- PROBLEM REQUIREMENTS
Nothing in the records below may change; print them all exactly.

- RECORDED DATA
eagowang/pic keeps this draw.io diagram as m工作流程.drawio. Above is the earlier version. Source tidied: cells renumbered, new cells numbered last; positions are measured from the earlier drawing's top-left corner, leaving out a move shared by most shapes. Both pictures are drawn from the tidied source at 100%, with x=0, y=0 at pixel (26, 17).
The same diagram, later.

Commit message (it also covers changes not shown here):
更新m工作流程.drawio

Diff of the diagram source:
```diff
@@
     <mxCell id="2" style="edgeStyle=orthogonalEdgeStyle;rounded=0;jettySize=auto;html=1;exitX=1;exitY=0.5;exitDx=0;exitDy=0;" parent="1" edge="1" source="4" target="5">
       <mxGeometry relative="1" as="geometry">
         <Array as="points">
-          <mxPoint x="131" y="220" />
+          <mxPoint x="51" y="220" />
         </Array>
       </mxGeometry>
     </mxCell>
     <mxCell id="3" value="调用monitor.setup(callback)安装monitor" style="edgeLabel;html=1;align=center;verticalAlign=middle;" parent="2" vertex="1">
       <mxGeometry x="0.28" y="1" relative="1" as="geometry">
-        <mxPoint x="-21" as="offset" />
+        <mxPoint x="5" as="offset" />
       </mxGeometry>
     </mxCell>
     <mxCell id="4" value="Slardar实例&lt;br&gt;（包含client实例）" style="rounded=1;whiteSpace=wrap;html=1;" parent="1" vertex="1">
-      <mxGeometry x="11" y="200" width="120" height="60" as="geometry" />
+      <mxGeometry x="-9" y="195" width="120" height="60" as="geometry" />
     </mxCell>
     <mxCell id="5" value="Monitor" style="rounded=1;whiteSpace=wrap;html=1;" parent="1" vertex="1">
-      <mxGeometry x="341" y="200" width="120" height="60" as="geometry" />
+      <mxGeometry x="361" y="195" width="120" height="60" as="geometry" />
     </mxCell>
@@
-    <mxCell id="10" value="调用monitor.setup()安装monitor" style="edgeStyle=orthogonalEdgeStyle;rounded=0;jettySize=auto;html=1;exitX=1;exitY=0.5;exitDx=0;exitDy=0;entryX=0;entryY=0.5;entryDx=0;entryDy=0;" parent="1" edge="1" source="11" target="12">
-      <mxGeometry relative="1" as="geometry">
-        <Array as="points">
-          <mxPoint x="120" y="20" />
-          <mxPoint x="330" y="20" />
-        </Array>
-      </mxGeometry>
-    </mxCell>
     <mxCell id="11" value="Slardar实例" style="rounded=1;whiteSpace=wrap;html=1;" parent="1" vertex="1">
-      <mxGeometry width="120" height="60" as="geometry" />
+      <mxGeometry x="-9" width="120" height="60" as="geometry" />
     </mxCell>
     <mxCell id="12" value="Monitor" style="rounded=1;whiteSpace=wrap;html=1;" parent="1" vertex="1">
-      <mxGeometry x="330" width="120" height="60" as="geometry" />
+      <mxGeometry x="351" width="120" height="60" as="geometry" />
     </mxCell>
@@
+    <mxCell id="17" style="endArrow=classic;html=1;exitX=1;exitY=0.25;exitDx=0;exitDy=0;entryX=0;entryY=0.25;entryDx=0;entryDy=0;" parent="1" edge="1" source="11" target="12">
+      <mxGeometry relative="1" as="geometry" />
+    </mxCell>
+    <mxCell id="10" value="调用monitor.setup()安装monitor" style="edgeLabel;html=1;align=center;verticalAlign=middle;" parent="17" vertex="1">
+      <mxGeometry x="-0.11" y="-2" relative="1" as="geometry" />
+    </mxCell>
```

- TASK OUTPUT
eagowang/pic keeps this draw.io diagram as m工作流程.drawio. Above is the earlier version. Source tidied: cells renumbered, new cells numbered last; positions are measured from the earlier drawing's top-left corner, leaving out a move shared by most shapes. Both pictures are drawn from the tidied source at 100%, with x=0, y=0 at pixel (26, 17).
The same diagram, later.

Commit message (it also covers changes not shown here):
更新m工作流程.drawio

Diff of the diagram source:
```diff
@@
     <mxCell id="2" style="edgeStyle=orthogonalEdgeStyle;rounded=0;jettySize=auto;html=1;exitX=1;exitY=0.5;exitDx=0;exitDy=0;" parent="1" edge="1" source="4" target="5">
       <mxGeometry relative="1" as="geometry">
         <Array as="points">
-          <mxPoint x="131" y="220" />
+          <mxPoint x="51" y="220" />
         </Array>
       </mxGeometry>
     </mxCell>
     <mxCell id="3" value="调用monitor.setup(callback)安装monitor" style="edgeLabel;html=1;align=center;verticalAlign=middle;" parent="2" vertex="1">
       <mxGeometry x="0.28" y="1" relative="1" as="geometry">
-        <mxPoint x="-21" as="offset" />
+        <mxPoint x="5" as="offset" />
       </mxGeometry>
     </mxCell>
     <mxCell id="4" value="Slardar实例&lt;br&gt;（包含client实例）" style="rounded=1;whiteSpace=wrap;html=1;" parent="1" vertex="1">
-      <mxGeometry x="11" y="200" width="120" height="60" as="geometry" />
+      <mxGeometry x="-9" y="195" width="120" height="60" as="geometry" />
     </mxCell>
     <mxCell id="5" value="Monitor" style="rounded=1;whiteSpace=wrap;html=1;" parent="1" vertex="1">
-      <mxGeometry x="341" y="200" width="120" height="60" as="geometry" />
+      <mxGeometry x="361" y="195" width="120" height="60" as="geometry" />
     </mxCell>
@@
-    <mxCell id="10" value="调用monitor.setup()安装monitor" style="edgeStyle=orthogonalEdgeStyle;rounded=0;jettySize=auto;html=1;exitX=1;exitY=0.5;exitDx=0;exitDy=0;entryX=0;entryY=0.5;entryDx=0;entryDy=0;" parent="1" edge="1" source="11" target="12">
-      <mxGeometry relative="1" as="geometry">
-        <Array as="points">
-          <mxPoint x="120" y="20" />
-          <mxPoint x="330" y="20" />
-        </Array>
-      </mxGeometry>
-    </mxCell>
     <mxCell id="11" value="Slardar实例" style="rounded=1;whiteSpace=wrap;html=1;" parent="1" vertex="1">
-      <mxGeometry width="120" height="60" as="geometry" />
+      <mxGeometry x="-9" width="120" height="60" as="geometry" />
     </mxCell>
     <mxCell id="12" value="Monitor" style="rounded=1;whiteSpace=wrap;html=1;" parent="1" vertex="1">
-      <mxGeometry x="330" width="120" height="60" as="geometry" />
+      <mxGeometry x="351" width="120" height="60" as="geometry" />
     </mxCell>
@@
+    <mxCell id="17" style="endArrow=classic;html=1;exitX=1;exitY=0.25;exitDx=0;exitDy=0;entryX=0;entryY=0.25;entryDx=0;entryDy=0;" parent="1" edge="1" source="11" target="12">
+      <mxGeometry relative="1" as="geometry" />
+    </mxCell>
+    <mxCell id="10" value="调用monitor.setup()安装monitor" style="edgeLabel;html=1;align=center;verticalAlign=middle;" parent="17" vertex="1">
+      <mxGeometry x="-0.11" y="-2" relative="1" as="geometry" />
+    </mxCell>
```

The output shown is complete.